───── GIVEN DATA

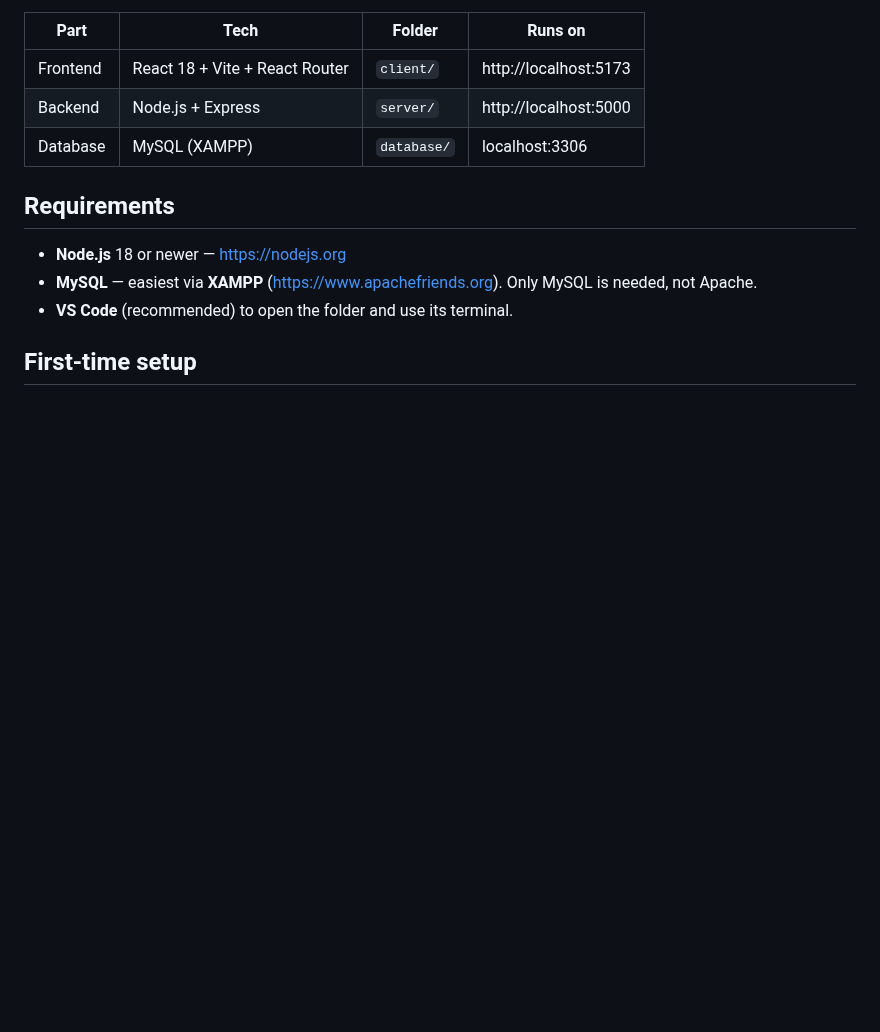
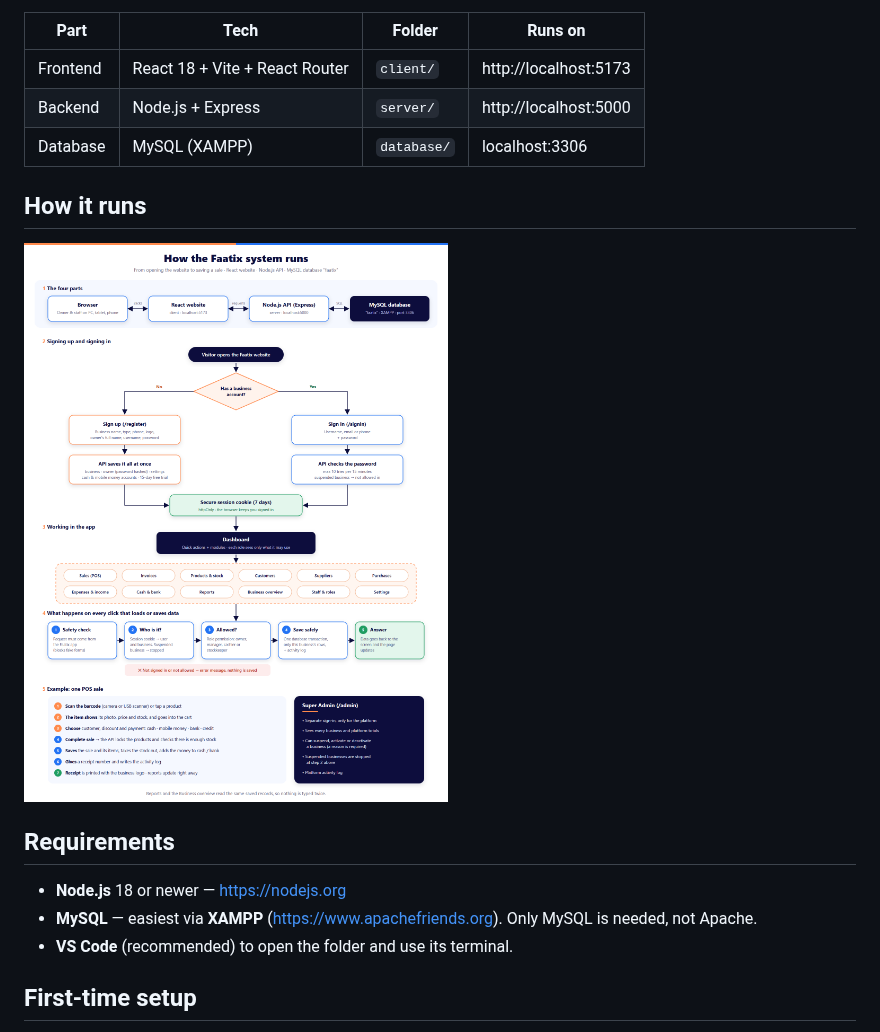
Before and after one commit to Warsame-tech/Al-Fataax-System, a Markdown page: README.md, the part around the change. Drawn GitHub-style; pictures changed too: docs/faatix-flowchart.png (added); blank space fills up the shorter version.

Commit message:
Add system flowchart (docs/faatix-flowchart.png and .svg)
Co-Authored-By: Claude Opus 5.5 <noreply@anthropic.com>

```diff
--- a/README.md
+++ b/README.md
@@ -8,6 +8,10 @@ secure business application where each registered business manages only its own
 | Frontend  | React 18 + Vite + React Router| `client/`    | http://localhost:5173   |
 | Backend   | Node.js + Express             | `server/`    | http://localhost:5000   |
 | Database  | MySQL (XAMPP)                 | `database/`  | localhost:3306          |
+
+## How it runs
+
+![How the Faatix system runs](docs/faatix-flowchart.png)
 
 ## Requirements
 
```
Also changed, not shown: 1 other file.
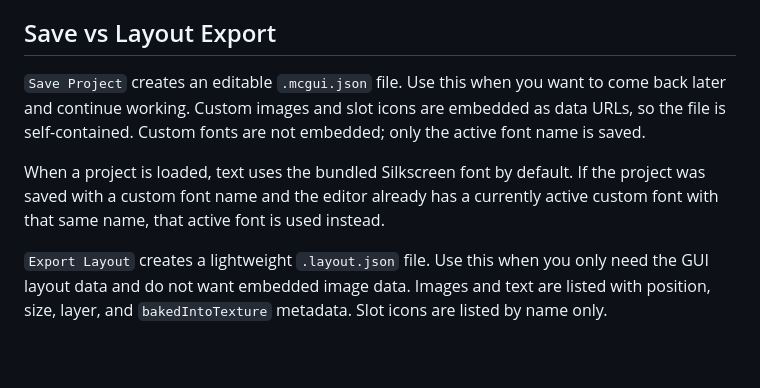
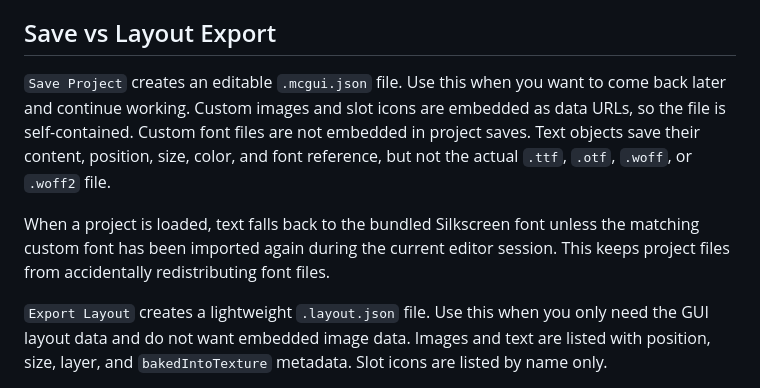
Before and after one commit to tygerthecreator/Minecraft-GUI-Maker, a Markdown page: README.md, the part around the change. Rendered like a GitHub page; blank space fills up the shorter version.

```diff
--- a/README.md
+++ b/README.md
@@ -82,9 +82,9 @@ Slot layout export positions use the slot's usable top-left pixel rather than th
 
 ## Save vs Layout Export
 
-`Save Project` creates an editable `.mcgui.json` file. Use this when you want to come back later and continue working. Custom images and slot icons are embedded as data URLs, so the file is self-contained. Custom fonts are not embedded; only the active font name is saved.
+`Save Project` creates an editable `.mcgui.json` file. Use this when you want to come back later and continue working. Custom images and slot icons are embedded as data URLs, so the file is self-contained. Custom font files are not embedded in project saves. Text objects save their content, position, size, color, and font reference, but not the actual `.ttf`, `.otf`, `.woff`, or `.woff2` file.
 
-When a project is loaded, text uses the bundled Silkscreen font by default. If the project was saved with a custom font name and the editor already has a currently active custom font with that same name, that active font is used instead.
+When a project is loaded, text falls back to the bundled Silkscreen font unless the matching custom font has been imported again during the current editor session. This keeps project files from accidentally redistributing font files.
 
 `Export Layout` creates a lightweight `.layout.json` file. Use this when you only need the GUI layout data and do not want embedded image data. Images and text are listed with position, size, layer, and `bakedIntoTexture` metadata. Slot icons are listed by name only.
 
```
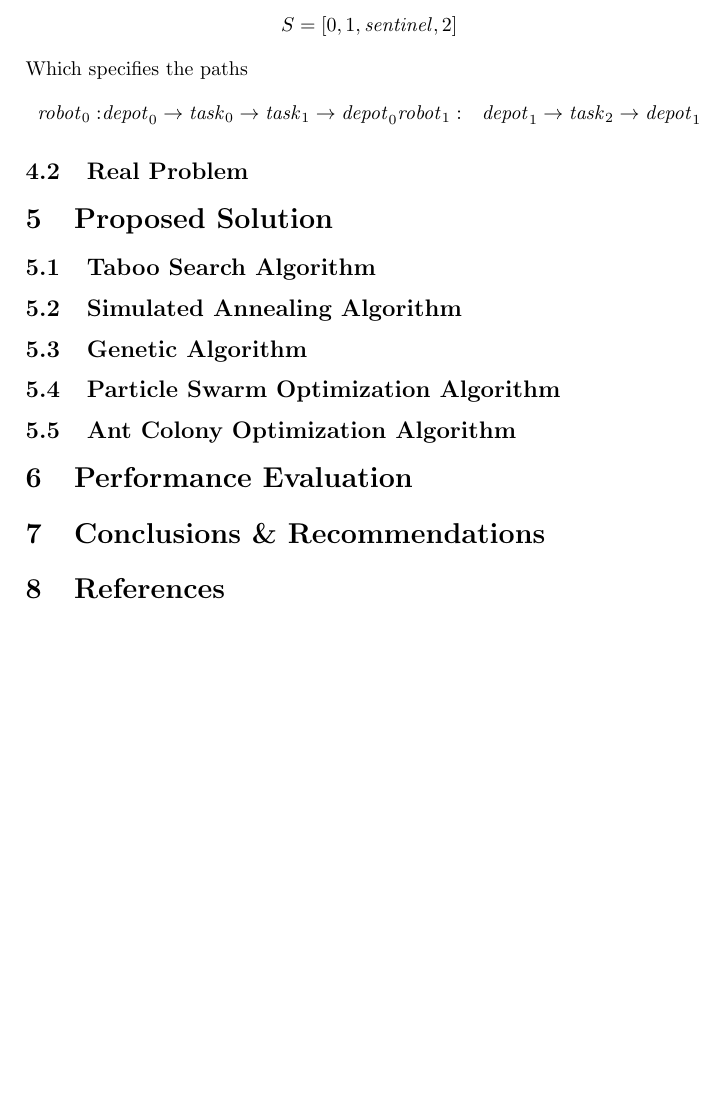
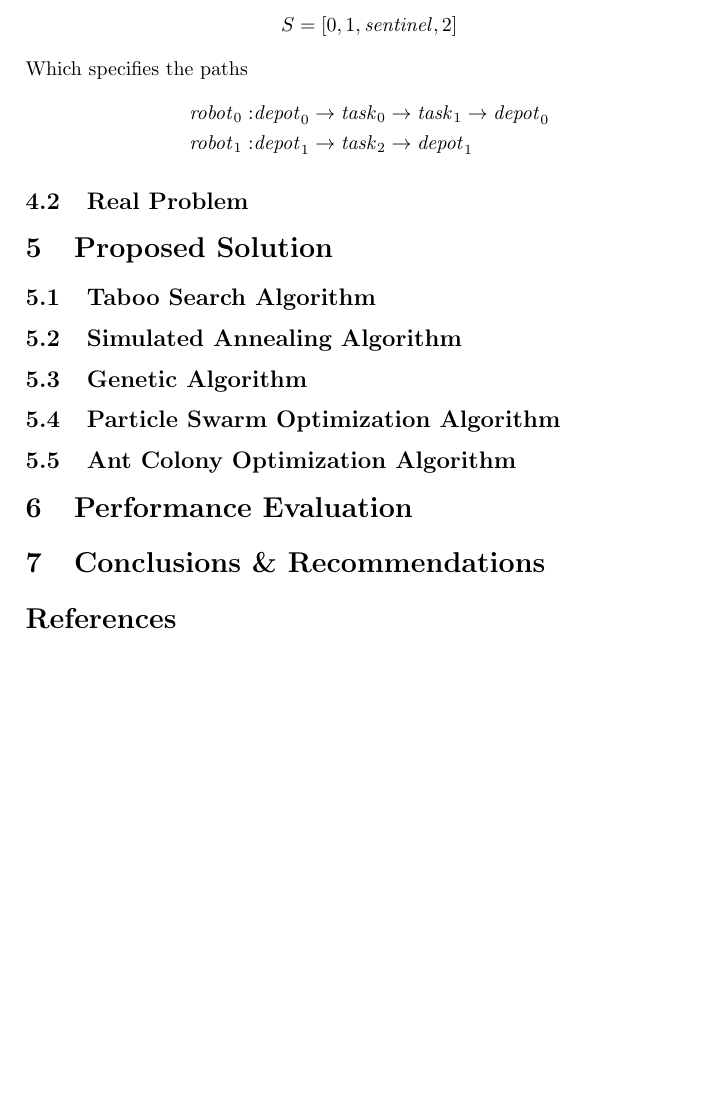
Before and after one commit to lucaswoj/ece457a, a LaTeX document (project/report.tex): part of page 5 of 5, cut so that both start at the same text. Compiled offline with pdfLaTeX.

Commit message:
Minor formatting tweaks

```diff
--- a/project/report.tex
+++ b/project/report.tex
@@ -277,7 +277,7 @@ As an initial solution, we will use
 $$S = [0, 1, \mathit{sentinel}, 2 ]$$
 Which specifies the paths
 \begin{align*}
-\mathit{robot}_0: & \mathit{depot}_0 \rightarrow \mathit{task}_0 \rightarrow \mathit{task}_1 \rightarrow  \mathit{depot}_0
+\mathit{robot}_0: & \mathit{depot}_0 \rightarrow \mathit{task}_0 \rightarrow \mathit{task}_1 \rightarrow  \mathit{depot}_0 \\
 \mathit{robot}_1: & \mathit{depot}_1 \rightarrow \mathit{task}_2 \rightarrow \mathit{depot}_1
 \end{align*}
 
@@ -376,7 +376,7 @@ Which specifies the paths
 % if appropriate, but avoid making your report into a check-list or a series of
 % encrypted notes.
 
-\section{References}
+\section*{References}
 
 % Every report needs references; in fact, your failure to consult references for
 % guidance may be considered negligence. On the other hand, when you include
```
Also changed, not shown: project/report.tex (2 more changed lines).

──────────

## AIM OF THE EXERCISE
Your answer must be a single number: how many lines of the records contain the word "other".

## WRITTEN SOLUTION
2